**Task goal**: Word for word, restate the entries below and exclude every image.

Front-end code change data
= Beginning of Section =

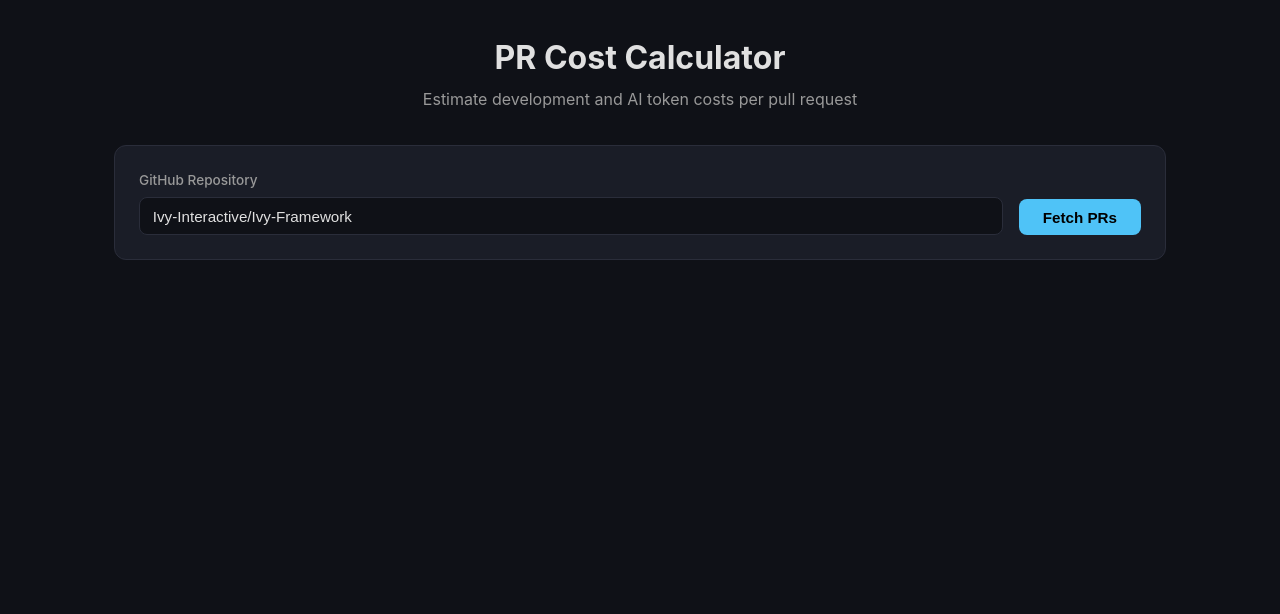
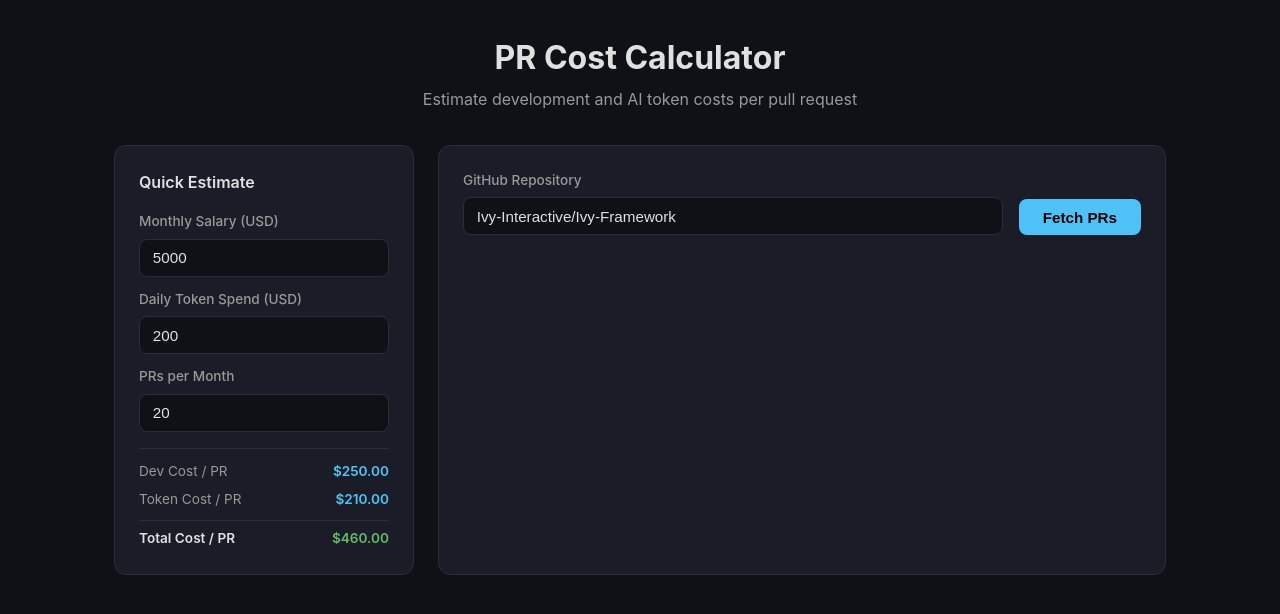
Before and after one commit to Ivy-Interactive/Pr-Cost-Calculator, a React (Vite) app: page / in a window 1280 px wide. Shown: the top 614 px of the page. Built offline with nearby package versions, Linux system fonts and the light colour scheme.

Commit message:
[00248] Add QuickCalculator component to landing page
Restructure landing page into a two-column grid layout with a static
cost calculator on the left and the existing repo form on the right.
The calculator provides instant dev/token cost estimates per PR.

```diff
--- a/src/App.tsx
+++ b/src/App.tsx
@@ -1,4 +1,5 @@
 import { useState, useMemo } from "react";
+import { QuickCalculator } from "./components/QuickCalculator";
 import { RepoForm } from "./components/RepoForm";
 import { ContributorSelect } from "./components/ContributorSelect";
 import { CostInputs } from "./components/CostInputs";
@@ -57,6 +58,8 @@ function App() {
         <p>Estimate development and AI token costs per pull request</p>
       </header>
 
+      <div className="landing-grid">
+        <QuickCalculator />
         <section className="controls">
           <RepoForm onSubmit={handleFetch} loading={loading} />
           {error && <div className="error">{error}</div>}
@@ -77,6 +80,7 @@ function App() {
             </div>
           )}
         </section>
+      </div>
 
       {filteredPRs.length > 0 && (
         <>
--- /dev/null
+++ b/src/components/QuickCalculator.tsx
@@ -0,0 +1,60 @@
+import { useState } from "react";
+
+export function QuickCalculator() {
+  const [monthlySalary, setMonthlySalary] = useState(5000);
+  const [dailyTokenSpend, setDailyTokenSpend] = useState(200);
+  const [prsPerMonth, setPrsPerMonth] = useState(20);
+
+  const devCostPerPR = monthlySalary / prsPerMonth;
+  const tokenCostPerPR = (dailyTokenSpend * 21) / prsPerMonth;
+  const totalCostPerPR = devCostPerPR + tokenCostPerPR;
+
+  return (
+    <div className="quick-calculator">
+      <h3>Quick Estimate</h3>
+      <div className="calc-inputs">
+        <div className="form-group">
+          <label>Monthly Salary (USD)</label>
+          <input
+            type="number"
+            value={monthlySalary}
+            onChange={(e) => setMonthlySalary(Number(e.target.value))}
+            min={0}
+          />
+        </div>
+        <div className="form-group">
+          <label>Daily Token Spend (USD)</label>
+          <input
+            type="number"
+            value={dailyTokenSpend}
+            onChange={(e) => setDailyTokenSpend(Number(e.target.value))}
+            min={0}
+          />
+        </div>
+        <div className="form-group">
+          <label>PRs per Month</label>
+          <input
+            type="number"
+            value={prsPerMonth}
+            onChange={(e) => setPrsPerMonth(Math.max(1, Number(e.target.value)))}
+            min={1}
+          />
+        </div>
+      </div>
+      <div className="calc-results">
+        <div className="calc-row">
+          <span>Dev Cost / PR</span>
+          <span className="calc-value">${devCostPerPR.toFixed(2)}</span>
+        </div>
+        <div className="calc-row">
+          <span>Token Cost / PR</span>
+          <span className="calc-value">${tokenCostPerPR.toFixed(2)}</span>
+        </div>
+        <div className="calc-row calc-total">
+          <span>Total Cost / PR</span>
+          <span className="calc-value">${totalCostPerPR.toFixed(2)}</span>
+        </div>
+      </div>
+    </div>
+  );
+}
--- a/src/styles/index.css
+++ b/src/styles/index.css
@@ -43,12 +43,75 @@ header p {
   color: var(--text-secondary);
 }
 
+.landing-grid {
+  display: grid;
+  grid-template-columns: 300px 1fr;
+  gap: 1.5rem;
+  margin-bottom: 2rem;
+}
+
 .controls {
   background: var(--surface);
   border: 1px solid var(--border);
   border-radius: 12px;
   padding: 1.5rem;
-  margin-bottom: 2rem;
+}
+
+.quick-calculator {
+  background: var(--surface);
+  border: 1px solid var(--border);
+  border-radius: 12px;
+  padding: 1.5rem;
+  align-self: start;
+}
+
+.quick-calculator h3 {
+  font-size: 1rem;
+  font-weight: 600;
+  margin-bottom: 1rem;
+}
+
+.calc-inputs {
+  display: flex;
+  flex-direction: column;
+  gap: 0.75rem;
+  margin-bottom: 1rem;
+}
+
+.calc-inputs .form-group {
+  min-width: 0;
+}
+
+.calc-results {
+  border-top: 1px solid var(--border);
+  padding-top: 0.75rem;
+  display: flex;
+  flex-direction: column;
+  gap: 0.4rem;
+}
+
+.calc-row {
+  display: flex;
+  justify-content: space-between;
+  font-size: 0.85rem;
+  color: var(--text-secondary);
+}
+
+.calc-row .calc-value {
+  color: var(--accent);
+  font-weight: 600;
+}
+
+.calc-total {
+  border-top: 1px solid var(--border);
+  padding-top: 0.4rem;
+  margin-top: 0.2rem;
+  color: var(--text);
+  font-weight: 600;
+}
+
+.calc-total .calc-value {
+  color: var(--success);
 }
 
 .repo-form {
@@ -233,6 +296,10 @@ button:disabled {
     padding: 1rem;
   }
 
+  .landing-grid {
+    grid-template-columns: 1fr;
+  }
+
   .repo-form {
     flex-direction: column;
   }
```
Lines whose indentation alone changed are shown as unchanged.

= End of Section =

**Problem solution**:
Before and after one commit to Ivy-Interactive/Pr-Cost-Calculator, a React (Vite) app: page / in a window 1280 px wide. Shown: the top 614 px of the page. Built offline with nearby package versions, Linux system fonts and the light colour scheme.

Commit message:
[00248] Add QuickCalculator component to landing page
Restructure landing page into a two-column grid layout with a static
cost calculator on the left and the existing repo form on the right.
The calculator provides instant dev/token cost estimates per PR.

```diff
--- a/src/App.tsx
+++ b/src/App.tsx
@@ -1,4 +1,5 @@
 import { useState, useMemo } from "react";
+import { QuickCalculator } from "./components/QuickCalculator";
 import { RepoForm } from "./components/RepoForm";
 import { ContributorSelect } from "./components/ContributorSelect";
 import { CostInputs } from "./components/CostInputs";
@@ -57,6 +58,8 @@ function App() {
         <p>Estimate development and AI token costs per pull request</p>
       </header>
 
+      <div className="landing-grid">
+        <QuickCalculator />
         <section className="controls">
           <RepoForm onSubmit={handleFetch} loading={loading} />
           {error && <div className="error">{error}</div>}
@@ -77,6 +80,7 @@ function App() {
             </div>
           )}
         </section>
+      </div>
 
       {filteredPRs.length > 0 && (
         <>
--- /dev/null
+++ b/src/components/QuickCalculator.tsx
@@ -0,0 +1,60 @@
+import { useState } from "react";
+
+export function QuickCalculator() {
+  const [monthlySalary, setMonthlySalary] = useState(5000);
+  const [dailyTokenSpend, setDailyTokenSpend] = useState(200);
+  const [prsPerMonth, setPrsPerMonth] = useState(20);
+
+  const devCostPerPR = monthlySalary / prsPerMonth;
+  const tokenCostPerPR = (dailyTokenSpend * 21) / prsPerMonth;
+  const totalCostPerPR = devCostPerPR + tokenCostPerPR;
+
+  return (
+    <div className="quick-calculator">
+      <h3>Quick Estimate</h3>
+      <div className="calc-inputs">
+        <div className="form-group">
+          <label>Monthly Salary (USD)</label>
+          <input
+            type="number"
+            value={monthlySalary}
+            onChange={(e) => setMonthlySalary(Number(e.target.value))}
+            min={0}
+          />
+        </div>
+        <div className="form-group">
+          <label>Daily Token Spend (USD)</label>
+          <input
+            type="number"
+            value={dailyTokenSpend}
+            onChange={(e) => setDailyTokenSpend(Number(e.target.value))}
+            min={0}
+          />
+        </div>
+        <div className="form-group">
+          <label>PRs per Month</label>
+          <input
+            type="number"
+            value={prsPerMonth}
+            onChange={(e) => setPrsPerMonth(Math.max(1, Number(e.target.value)))}
+            min={1}
+          />
+        </div>
+      </div>
+      <div className="calc-results">
+        <div className="calc-row">
+          <span>Dev Cost / PR</span>
+          <span className="calc-value">${devCostPerPR.toFixed(2)}</span>
+        </div>
+        <div className="calc-row">
+          <span>Token Cost / PR</span>
+          <span className="calc-value">${tokenCostPerPR.toFixed(2)}</span>
+        </div>
+        <div className="calc-row calc-total">
+          <span>Total Cost / PR</span>
+          <span className="calc-value">${totalCostPerPR.toFixed(2)}</span>
+        </div>
+      </div>
+    </div>
+  );
+}
--- a/src/styles/index.css
+++ b/src/styles/index.css
@@ -43,12 +43,75 @@ header p {
   color: var(--text-secondary);
 }
 
+.landing-grid {
+  display: grid;
+  grid-template-columns: 300px 1fr;
+  gap: 1.5rem;
+  margin-bottom: 2rem;
+}
+
 .controls {
   background: var(--surface);
   border: 1px solid var(--border);
   border-radius: 12px;
   padding: 1.5rem;
-  margin-bottom: 2rem;
+}
+
+.quick-calculator {
+  background: var(--surface);
+  border: 1px solid var(--border);
+  border-radius: 12px;
+  padding: 1.5rem;
+  align-self: start;
+}
+
+.quick-calculator h3 {
+  font-size: 1rem;
+  font-weight: 600;
+  margin-bottom: 1rem;
+}
+
+.calc-inputs {
+  display: flex;
+  flex-direction: column;
+  gap: 0.75rem;
+  margin-bottom: 1rem;
+}
+
+.calc-inputs .form-group {
+  min-width: 0;
+}
+
+.calc-results {
+  border-top: 1px solid var(--border);
+  padding-top: 0.75rem;
+  display: flex;
+  flex-direction: column;
+  gap: 0.4rem;
+}
+
+.calc-row {
+  display: flex;
+  justify-content: space-between;
+  font-size: 0.85rem;
+  color: var(--text-secondary);
+}
+
+.calc-row .calc-value {
+  color: var(--accent);
+  font-weight: 600;
+}
+
+.calc-total {
+  border-top: 1px solid var(--border);
+  padding-top: 0.4rem;
+  margin-top: 0.2rem;
+  color: var(--text);
+  font-weight: 600;
+}
+
+.calc-total .calc-value {
+  color: var(--success);
 }
 
 .repo-form {
@@ -233,6 +296,10 @@ button:disabled {
     padding: 1rem;
   }
 
+  .landing-grid {
+    grid-template-columns: 1fr;
+  }
+
   .repo-form {
     flex-direction: column;
   }
```
Lines whose indentation alone changed are shown as unchanged.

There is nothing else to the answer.